Recent events prompt experts to revisit issue of replacing NEET with state CET
The argument between a national entrance exam for medical admissions versus a state-level entrance exam has for long been debated and the recent happenings have only made this debate stronger.
Days after the Bombay high court (HC) directed the National Testing Agency (NTA) – the nodal examination authority – to conduct a fresh round of entrance exam for two students in the country who were wronged the first time, more and more people are questioning the “haphazard manner” in which an entrance exam of such great value is being conducted year after year.
“This is not the first time that students have been affected due to lack of knowledge among exam invigilators. NTA has rarely ever trained personnel across the country before holding such an important exam and this has resulted in the current situation,” said Sudha Shenoy, parent and activist. She added that while two students approached HC, several others have faced issues of delay in being handed over the answer booklet or answer papers being early snatching away on the examination day.
“Such issues might sound frivolous to the examiners but for students who have been preparing for an exam for two years or more, every minute of that examination counts and errors on part of the invigilators costs students their future,” she added.
The National Eligibility-cum-Entrance Test (NEET) is an all-India medical and dental entrance exam that was initiated in 2016 by the Central government by quashing all state-held common entrance tests (CET) to bring into effect a uniform entrance test. This move was challenged by several state governments in 2016, but to no avail.
In September, the Tamil Nadu (TN) Assembly passed a bill seeking permanent exemption to medical aspirants from the state from NEET. The Tamil Nadu Admission to Undergraduate Medical Degree Courses Bill, 2021, was supported by several political parties in the state and was introduced after a 19-year old medical aspirant died by suicide at his home hours before NEET was conducted on September 11.
Days after the TN Assembly decision, Maharashtra minister for medical education Amit Deshmukh suggested that the government will review the all-India entrance exam and decide whether it is good for students.
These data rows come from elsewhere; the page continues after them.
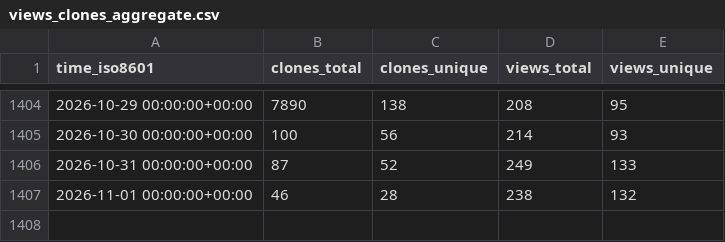
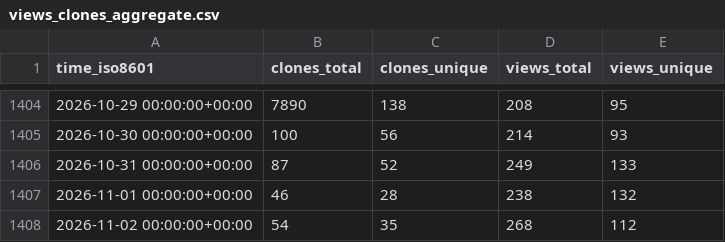
Before and after one commit to Unity-Technologies/EntityComponentSystemSamples, a CSV file: Unity-Technologies/EntityComponentSystemSamples/ghrs-data/views_clones_aggregate.csv, drawn as a sheet; only a part is shown, gaps mark what is left out; the diff names each change by its address in the sheet, - before the commit and + after, or states it on an @@ line.

```diff
--- a/Unity-Technologies/EntityComponentSystemSamples/ghrs-data/views_clones_aggregate.csv
+++ b/Unity-Technologies/EntityComponentSystemSamples/ghrs-data/views_clones_aggregate.csv
+row 1408: 2026-11-02 00:00:00+00:00 | 54 | 35 | 268 | 112
```
Also changed, not shown: 1 other file.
He responded to a letter written by a local leader addressed to chief minister Uddhav Thackeray, requesting scrapping of NEET, and conducting of medical admissions based on class 12 scores instead.
“Any examination which involves 15-16 lakh students cannot and should not be conducted by a central authority. For nearly 16 years before NEET was introduced, every state conducted its own entrance exam to fill up 85% seats under state quota and never faced trouble. I think it’s time to go back to the old model and put an end to the misery this exam is causing to medical aspirants,” said Dr TP Lahane, former director of the state Directorate of Medical Education and Research (DMER).
He added that an all-India entrance exam can be conducted for those aiming for the 15% all-India quota (AIQ) seats while admissions to state quota seats be decided based on state CETs.
While many stakeholders, including students and parents, agree with this stand, some still feel NEET should stay.
“Students from state boards took a couple of years to be prepared and stand at par with fellow students from central boards because NEET syllabus was based on NCERT (National Council of Educational Research and Training) syllabus. To make changes once again will mean bringing sudden changes, which will be unfair to students who are already quite stressed preparing for such competitive exams,” said Akriti Patel, parent of a medical student.